Although there have been previous reports that found stress causes cardiovascular problems, including myocardial infarction, Graff et al. (2016) conducted the largest study to date that investigated this link: they had almost 1 million subjects. That’s right, 1 million people (well, actually 974 732). Out of these, almost 20% of them had a partner who died between 1995 and 2014. The chosen stressor was the loss of a loved one because “the loss of a partner is considered one of the most severely stressful life events and is likely to affect most people, independently of coping mechanisms” (p. 1-2). The authors looked at Danish hospital records for people who were diagnosed with atrial fibrillation (AF) for the first time and correlated that data with bereavement information. AF increases the risk of death due to stroke or heart failure.
The people who underwent loss had an increased risk to develop AF for 1 year after the loss. The risk was more pronounced in the first 8-14 days after the loss, the bereaved people having a 90% higher risk of developing AF than non-bereaved people. By the end of the first month the risk had declined, but still was a whooping 41% higher than the average.
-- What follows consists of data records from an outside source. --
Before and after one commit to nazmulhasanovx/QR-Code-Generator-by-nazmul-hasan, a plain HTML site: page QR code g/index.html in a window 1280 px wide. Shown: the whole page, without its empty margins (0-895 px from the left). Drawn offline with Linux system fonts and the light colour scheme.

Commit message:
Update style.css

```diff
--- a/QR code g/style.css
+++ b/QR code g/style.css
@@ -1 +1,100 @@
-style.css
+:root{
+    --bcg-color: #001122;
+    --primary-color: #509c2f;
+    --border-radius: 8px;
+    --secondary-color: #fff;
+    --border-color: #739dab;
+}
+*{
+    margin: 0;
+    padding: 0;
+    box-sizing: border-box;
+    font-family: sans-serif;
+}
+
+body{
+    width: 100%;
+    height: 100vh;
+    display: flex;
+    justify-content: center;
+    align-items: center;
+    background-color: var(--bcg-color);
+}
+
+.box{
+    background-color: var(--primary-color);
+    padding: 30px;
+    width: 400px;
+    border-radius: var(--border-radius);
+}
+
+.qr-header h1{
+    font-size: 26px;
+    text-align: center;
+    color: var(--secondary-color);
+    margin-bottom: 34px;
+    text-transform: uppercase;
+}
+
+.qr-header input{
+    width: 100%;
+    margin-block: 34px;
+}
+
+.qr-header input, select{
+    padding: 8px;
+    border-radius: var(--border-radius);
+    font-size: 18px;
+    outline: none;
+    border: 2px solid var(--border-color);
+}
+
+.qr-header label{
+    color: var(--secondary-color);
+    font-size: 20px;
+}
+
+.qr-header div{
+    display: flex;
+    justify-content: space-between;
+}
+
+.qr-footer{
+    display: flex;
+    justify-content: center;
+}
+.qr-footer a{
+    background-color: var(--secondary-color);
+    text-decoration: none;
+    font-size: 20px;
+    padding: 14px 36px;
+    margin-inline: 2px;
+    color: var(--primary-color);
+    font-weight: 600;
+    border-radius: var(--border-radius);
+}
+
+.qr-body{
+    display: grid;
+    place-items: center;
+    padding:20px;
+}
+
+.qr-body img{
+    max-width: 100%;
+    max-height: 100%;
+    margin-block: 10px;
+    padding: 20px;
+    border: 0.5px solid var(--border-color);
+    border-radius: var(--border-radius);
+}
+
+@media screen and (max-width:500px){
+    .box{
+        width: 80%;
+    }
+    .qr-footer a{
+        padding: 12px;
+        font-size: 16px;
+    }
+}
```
Only 1 year after the loss the risk of developing AF was similar to that of non-bereaved people.
The risk was even higher in young people or if the death of the partner was unexpected. The authors also looked to see if other variables play a role in the risk, like gender, civil status, education, diabetes, or cardiovascular medication and none influenced the results.
I suspect the number of people that have heart problems after major stress is actually a lot higher because of the under-reporting bias. In other words, not everybody who feels their heart aching would go to the hospital, particularly in the first couple of weeks after losing a loved one.
As for the mechanism, there is some data pointing to some stress hormones (like adrenaline or cortisol) which can damage the heart. Other substances released in abundance during stress and likely to act in concert with the stress hormones are proinflamatory cytokines which also can lead to arrhythmias.
Reference: Graff S, Fenger-Grøn M, Christensen B, Søndergaard Pedersen H, Christensen J, Li J, & Vestergaard M (2016). Long-term risk of atrial fibrillation after the death of a partner. Open Heart, 3: e000367. doi:10.1136/openhrt-2015-000367. Article | FREE FULTEXT PDF
By Neuronicus, 16 April 2016